The move is aimed at countering obstinate refusals by foreign companies, including the world's leading retailer Wal-Mart, to recognize trade unions for employees in China.
Wang, president of the All-China Federation of Trade Unions (ACFTU) and vice-chairman of the Standing Committee of the National People's Congress, said he would "initiate amendments to the Trade Union Law stipulating that companies are obligated to safeguard the establishment of trade unions."
The existing law says that employees may apply for setting up labor unions at their will but fails to specify the duty of companies in assisting such an installation.
Many foreign companies, including the Wal-Mart, has been taking advantage of this stipulation to obstruct the setting up of a union, an ACFTU official said.
Wang admitted that it has been a tough task to unionize in foreign companies, mainly located in economically boomed coastal regions in the East.
"We started to push Wal-Mart to set up union branches two years ago, yet there is not a single one built so far," Wang said, "we will continue to work on this."
As early as 2003, ACFTU has made repeated efforts talking to the retail giant about setting up trade unions, which all turned in vain, as Wal-Mart responded that according to Chinese law, a trade union could only be installed at the free request of employees, and since there have been no requests yet, there is no necessity to establish a union.
The retailer also said it had constituted a series of regulations under Chinese laws, especially those that relate to trade unions, offering effective channels to resolve complains from employees.
However, ACFTU officials said though many employees of foreign-funded companies wish to join a trade union, they cannot afford to raise the issue for fear of losing jobs or other benefits.
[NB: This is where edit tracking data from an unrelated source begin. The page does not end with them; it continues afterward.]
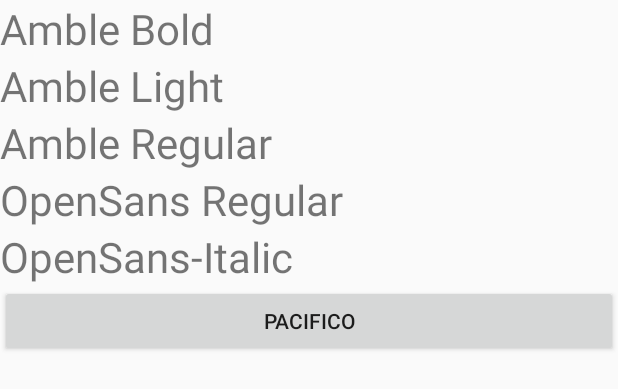
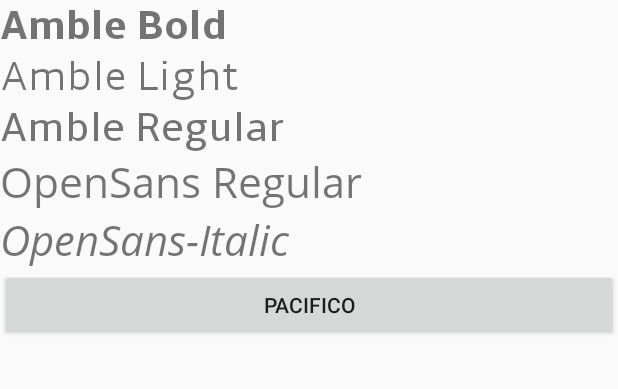
Before and after one commit to laialuna/pac1, an Android app: the layout activity_custom_fonts.xml on its own in the app's theme, with its tools: preview values and no code run, on a phone screen of 412 x 824 dp. Shown: the top 389 px of the screen. Run offline under Robolectric (Android 15) with nearby library versions, the phone set to English and light mode, and no system bars.

```diff
--- a/app/src/main/java/com/example/pac1/CustomTextView.java
+++ b/app/src/main/java/com/example/pac1/CustomTextView.java
@@ -1,4 +1,3 @@
-/*
 package com.example.pac1;
 
 import android.content.Context;
@@ -12,23 +11,39 @@ public class CustomTextView extends AppCompatTextView {
     private int typefaceType;
     private TypeFactory mFontFactory;
 
+    /**
+     * Constructor
+     * @param context Contenido
+     * @param attrs Atributos
+     */
     public CustomTextView(Context context, AttributeSet attrs) {
         super(context, attrs);
 
-        applyCustomFont(context, attrs);
+        InitControles(context, attrs);
     }
 
+    /**
+     * Constructor
+     * @param context Contenido
+     * @param attrs Atributos
+     * @param defStyle Estilo
+     */
     public CustomTextView(Context context, AttributeSet attrs, int defStyle) {
         super(context, attrs, defStyle);
 
-        applyCustomFont(context, attrs);
+        InitControles(context, attrs);
     }
 
+    /**
+     * Constructor
+     * @param context Contenido
+     */
     public CustomTextView(Context context) {
         super(context);
     }
 
-    private void applyCustomFont(Context context, AttributeSet attrs) {
+    // Inicializa el control
+    private void InitControles(Context context, AttributeSet attrs) {
 
         TypedArray array = context.getTheme().obtainStyledAttributes(
                 attrs,
@@ -42,9 +57,13 @@ public class CustomTextView extends AppCompatTextView {
         if (!isInEditMode()) {
             setTypeface(getTypeFace(typefaceType));
         }
-
     }
 
+    /**
+     * Método que nos permite obtener un estilo de fuente
+     * @param type Tipo de fuente
+     * @return Devuelve estilo fontFactory
+     */
     public Typeface getTypeFace(int type) {
         if (mFontFactory == null)
             mFontFactory = new TypeFactory(getContext());
@@ -70,11 +89,14 @@ public class CustomTextView extends AppCompatTextView {
         }
     }
 
+    /**
+     * Constantes para los tipos de fuente
+     */
     public interface Constants {
         int A_BOLD = 1,
-                A_LIGHT = 2,
-                A_REGULAR = 3,
-                O_LIGHT = 4,
-                O_REGULAR=5;
+            A_LIGHT = 2,
+            A_REGULAR = 3,
+            O_LIGHT = 4,
+            O_REGULAR=5;
     }
-}*/
+}
--- a/app/src/main/java/com/example/pac1/TypeFactory.java
+++ b/app/src/main/java/com/example/pac1/TypeFactory.java
@@ -11,12 +11,13 @@ public class TypeFactory {
     private String O_ITALIC= "OpenSans-Italic.ttf";
     private String O_REGULAR="OpenSans-Regular.ttf";
 
-    Typeface ambleBold;
-    Typeface ambleLight;
-    Typeface ambleRegular;
-    Typeface openSansItalic;
-    Typeface openSansRegular;
+    public Typeface ambleBold;
+    public Typeface ambleLight;
+    public Typeface ambleRegular;
+    public Typeface openSansItalic;
+    public Typeface openSansRegular;
 
+    // Método crear fuentes
     public TypeFactory(Context context){
         ambleBold = Typeface.createFromAsset(context.getAssets(),A_BOLD);
         ambleLight = Typeface.createFromAsset(context.getAssets(),A_LIGHT);
--- a/app/src/main/res/layout/activity_custom_fonts.xml
+++ b/app/src/main/res/layout/activity_custom_fonts.xml
@@ -8,7 +8,8 @@
     android:orientation="vertical"
     tools:context="com.example.pac1.MainActivity">
 
-    <TextView
+    <com.example.pac1.CustomTextView
+        app:font_name="ambleBold"
         android:layout_width="wrap_content"
         android:layout_height="wrap_content"
         android:text="@string/ambleBold"
@@ -16,7 +17,8 @@
         android:id="@+id/ambleBold"
         />
 
-    <TextView
+    <com.example.pac1.CustomTextView
+        app:font_name="ambleLight"
         android:layout_width="wrap_content"
         android:layout_height="wrap_content"
         android:text="@string/ambleLight"
@@ -24,21 +26,24 @@
         android:id="@+id/ambleLight"
         />
 
-    <TextView
+    <com.example.pac1.CustomTextView
+        app:font_name="ambleRegular"
         android:layout_width="wrap_content"
         android:layout_height="wrap_content"
         android:text="@string/ambleRegular"
         android:textSize="28sp"
         android:id="@+id/ambleRegular" />
 
-    <TextView
+    <com.example.pac1.CustomTextView
+        app:font_name="openSansRegular"
         android:layout_width="wrap_content"
         android:layout_height="wrap_content"
         android:text="@string/opRegular"
         android:textSize="28sp"
         android:id="@+id/opRegular" />
 
-    <TextView
+    <com.example.pac1.CustomTextView
+        app:font_name="openSansItalic"
         android:layout_width="wrap_content"
         android:layout_height="wrap_content"
         android:text="@string/opItalic"
```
Chinese law stated that a trade union is usually required to be installed at every company of a certain scale, which is different from that of the United States, which allows workers to establish their own trade unions, without organizational affiliations to their employers.
Up to date, China has more than 100,000 overseas companies, plus those from Taiwan, Hongkong and Macao, but no more than three tenths have built labor unions.
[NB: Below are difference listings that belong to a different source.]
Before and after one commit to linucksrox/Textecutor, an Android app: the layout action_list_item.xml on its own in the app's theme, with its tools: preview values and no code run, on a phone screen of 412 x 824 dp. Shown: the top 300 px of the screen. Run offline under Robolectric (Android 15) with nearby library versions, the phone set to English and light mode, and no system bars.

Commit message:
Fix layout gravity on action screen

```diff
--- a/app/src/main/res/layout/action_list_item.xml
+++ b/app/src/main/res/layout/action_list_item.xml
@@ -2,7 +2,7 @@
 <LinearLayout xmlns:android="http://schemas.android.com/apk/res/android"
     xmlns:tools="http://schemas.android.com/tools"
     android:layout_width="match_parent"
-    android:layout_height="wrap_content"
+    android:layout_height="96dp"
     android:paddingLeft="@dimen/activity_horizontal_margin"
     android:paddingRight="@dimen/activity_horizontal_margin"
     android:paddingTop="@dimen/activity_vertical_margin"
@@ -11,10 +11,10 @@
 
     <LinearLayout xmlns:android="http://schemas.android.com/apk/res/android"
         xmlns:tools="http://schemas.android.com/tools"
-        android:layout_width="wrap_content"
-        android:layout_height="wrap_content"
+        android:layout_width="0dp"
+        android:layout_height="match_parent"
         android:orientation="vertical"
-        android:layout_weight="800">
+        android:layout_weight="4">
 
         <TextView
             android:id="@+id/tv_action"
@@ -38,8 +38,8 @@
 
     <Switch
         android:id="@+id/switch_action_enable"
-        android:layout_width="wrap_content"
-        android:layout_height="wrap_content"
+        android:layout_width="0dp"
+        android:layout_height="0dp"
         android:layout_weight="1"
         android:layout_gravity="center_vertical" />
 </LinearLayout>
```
"Without trade union's protection to employees, many foreign companies only grant the least standard of salary to workers to save costs," Wang Zhaoguo said.
"In a long run, these companies will also hurt domestic producers by squeezing the purchase price at a very low level to afford the cheap prices of their goods, thus cause vicious competition within the industry," the top unionist said.
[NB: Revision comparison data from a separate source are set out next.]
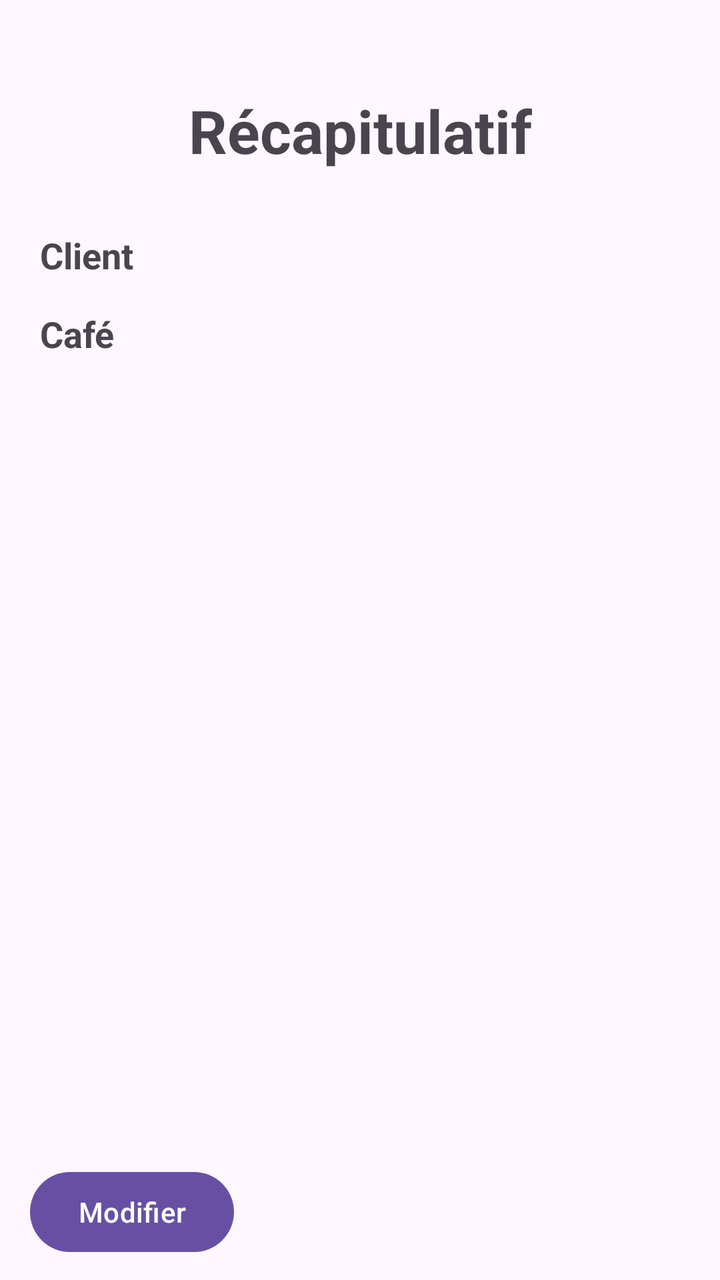
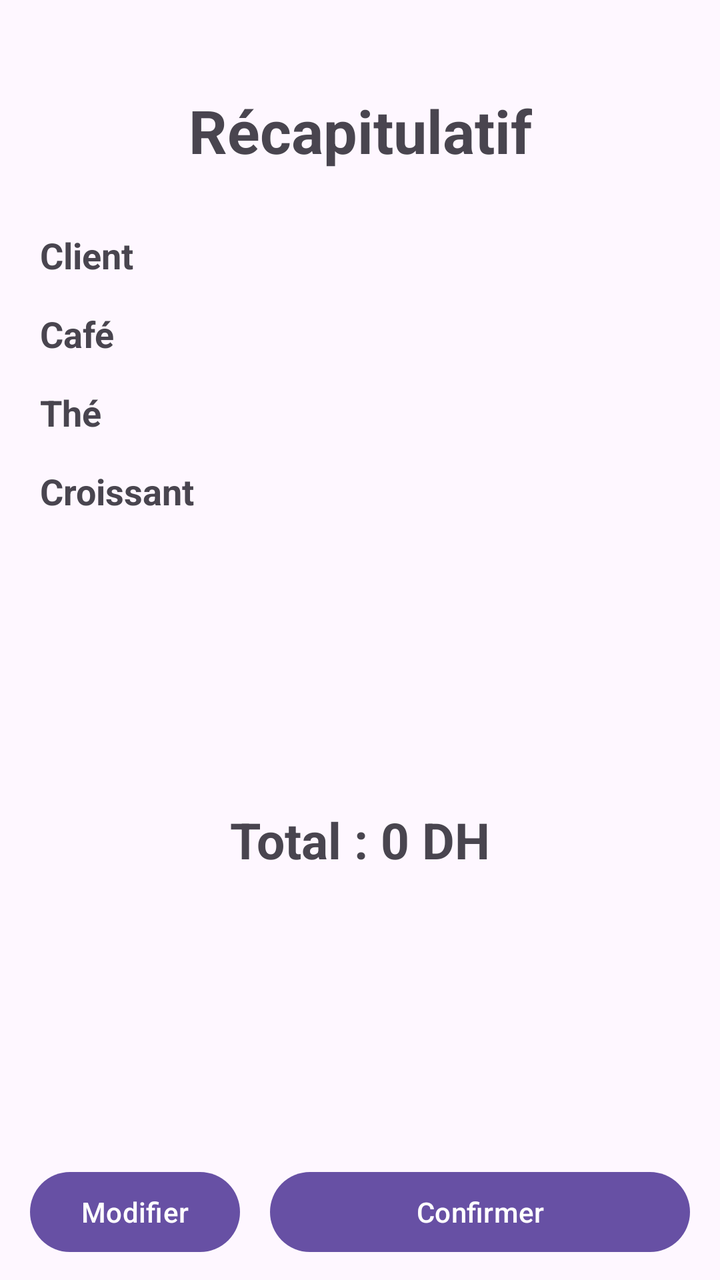

Before-and-after screenshots of an Android layout around one commit, followed by the original layout XML and the change that was made.
<!-- AndroidManifest.xml: application theme Theme.Cafeexpress -->
<!-- res/layout/activity_recap.xml -->
<?xml version="1.0" encoding="utf-8"?>
<androidx.constraintlayout.widget.ConstraintLayout xmlns:android="http://schemas.android.com/apk/res/android"
    xmlns:app="http://schemas.android.com/apk/res-auto"
    android:layout_width="match_parent"
    android:layout_height="match_parent">

    <TextView
        android:id="@+id/titreRecap"
        android:layout_width="wrap_content"
        android:layout_height="wrap_content"
        android:layout_marginTop="45dp"
        android:text="Récapitulatif"
        android:textSize="30sp"
        android:textStyle="bold"
        app:layout_constraintEnd_toEndOf="parent"
        app:layout_constraintStart_toStartOf="parent"
        app:layout_constraintTop_toTopOf="parent" />

    <TextView
        android:id="@+id/lblClient"
        android:layout_width="wrap_content"
        android:layout_height="wrap_content"
        android:layout_marginHorizontal="20dp"
        android:layout_marginTop="30dp"
        android:text="Client"
        android:textSize="18sp"
        android:textStyle="bold"
        app:layout_constraintStart_toStartOf="parent"
        app:layout_constraintTop_toBottomOf="@id/titreRecap" />

    <TextView
        android:id="@+id/lblCafe"
        android:layout_width="wrap_content"
        android:layout_height="wrap_content"
        android:layout_marginHorizontal="20dp"
        android:layout_marginTop="15dp"
        android:text="Café"
        android:textSize="18sp"
        android:textStyle="bold"
        app:layout_constraintStart_toStartOf="parent"
        app:layout_constraintTop_toBottomOf="@id/lblClient" />

    <Button
        android:id="@+id/btnModifier"
        android:layout_width="wrap_content"
        android:layout_height="wrap_content"
        android:layout_marginHorizontal="15dp"
        android:text="Modifier"
        android:layout_marginBottom="10dp"
        app:layout_constraintBottom_toBottomOf="parent"
        app:layout_constraintStart_toStartOf="parent" />

</androidx.constraintlayout.widget.ConstraintLayout>
<!-- resources referenced by this layout -->
<resources>
  <style name="Theme.Cafeexpress" parent="Base.Theme.Cafeexpress" />
  <style name="Base.Theme.Cafeexpress" parent="Theme.Material3.DayNight.NoActionBar">
          
          
      </style>
</resources>

<!-- the commit's change to res/layout/activity_recap.xml (unified diff, before → after) -->
@@ -40,14 +40,107 @@
         app:layout_constraintStart_toStartOf="parent"
         app:layout_constraintTop_toBottomOf="@id/lblClient" />
 
+    <TextView
+        android:id="@+id/lblThe"
+        android:layout_width="wrap_content"
+        android:layout_height="wrap_content"
+        android:layout_marginHorizontal="20dp"
+        android:layout_marginTop="15dp"
+        android:text="Thé"
+        android:textSize="18sp"
+        android:textStyle="bold"
+        app:layout_constraintStart_toStartOf="parent"
+        app:layout_constraintTop_toBottomOf="@id/lblCafe" />
+
+    <TextView
+        android:id="@+id/lblCroissant"
+        android:layout_width="wrap_content"
+        android:layout_height="wrap_content"
+        android:layout_marginHorizontal="20dp"
+        android:layout_marginTop="15dp"
+        android:text="Croissant"
+        android:textSize="18sp"
+        android:textStyle="bold"
+        app:layout_constraintStart_toStartOf="parent"
+        app:layout_constraintTop_toBottomOf="@id/lblThe" />
+
+    <androidx.constraintlayout.widget.Guideline
+        android:id="@+id/sep"
+        android:layout_width="wrap_content"
+        android:layout_height="wrap_content"
+        android:orientation="vertical"
+        app:layout_constraintGuide_percent="0.35" />
+
+    <TextView
+        android:id="@+id/nomClient"
+        android:layout_width="wrap_content"
+        android:layout_height="wrap_content"
+        android:textSize="18sp"
+        app:layout_constraintBottom_toBottomOf="@id/lblClient"
+        app:layout_constraintStart_toEndOf="@id/sep"
+        app:layout_constraintTop_toTopOf="@id/lblClient" />
+
+    <TextView
+        android:id="@+id/nombreCafe"
+        android:layout_width="wrap_content"
+        android:layout_height="wrap_content"
+        android:textSize="18sp"
+        app:layout_constraintBottom_toBottomOf="@id/lblCafe"
+        app:layout_constraintStart_toEndOf="@id/sep"
+        app:layout_constraintTop_toTopOf="@id/lblCafe" />
+
+    <TextView
+        android:id="@+id/nombreThe"
+        android:layout_width="wrap_content"
+        android:layout_height="wrap_content"
+        android:textSize="18sp"
+        app:layout_constraintBottom_toBottomOf="@id/lblThe"
+        app:layout_constraintStart_toEndOf="@id/sep"
+        app:layout_constraintTop_toTopOf="@id/lblThe" />
+
+    <TextView
+        android:id="@+id/nombreCroissant"
+        android:layout_width="wrap_content"
+        android:layout_height="wrap_content"
+        android:textSize="18sp"
+        app:layout_constraintBottom_toBottomOf="@id/lblCroissant"
+        app:layout_constraintStart_toEndOf="@id/sep"
+        app:layout_constraintTop_toTopOf="@id/lblCroissant" />
+
+    <TextView
+        android:id="@+id/total"
+        android:layout_width="wrap_content"
+        android:layout_height="wrap_content"
+        android:text="Total : 0 DH"
+        android:textSize="25sp"
+        android:textStyle="bold"
+        app:layout_constraintBottom_toTopOf="@id/btnModifier"
+        app:layout_constraintEnd_toEndOf="parent"
+        app:layout_constraintStart_toStartOf="parent"
+        app:layout_constraintTop_toBottomOf="@id/lblCroissant" />
+
     <Button
         android:id="@+id/btnModifier"
-        android:layout_width="wrap_content"
+        android:layout_width="0dp"
         android:layout_height="wrap_content"
         android:layout_marginHorizontal="15dp"
+        android:layout_marginBottom="10dp"
         android:text="Modifier"
-        android:layout_marginBottom="10dp"
         app:layout_constraintBottom_toBottomOf="parent"
+        app:layout_constraintEnd_toStartOf="@id/btnConfirmer"
+        app:layout_constraintHorizontal_weight="1"
         app:layout_constraintStart_toStartOf="parent" />
 
+    <Button
+        android:id="@+id/btnConfirmer"
+        android:layout_width="0dp"
+        android:layout_height="wrap_content"
+        android:layout_marginEnd="15dp"
+        android:layout_marginBottom="10dp"
+        android:text="Confirmer"
+        app:layout_constraintBottom_toBottomOf="parent"
+        app:layout_constraintEnd_toEndOf="parent"
+        app:layout_constraintHorizontal_weight="2"
+        app:layout_constraintStart_toEndOf="@id/btnModifier" />
+
 </androidx.constraintlayout.widget.ConstraintLayout>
ACFTU now have 1.17 million branches across China with 150 million members. About 7.7 million trade unions are set up in companies.
Wal-Mart is accelerating its store openings in China - it plans to open at least 18 this year, according to a Los Angeles Times report, it had bought goods worth US$18 billion from Chinese manufacturers last year.
(Xinhua News Agency July 6, 2006)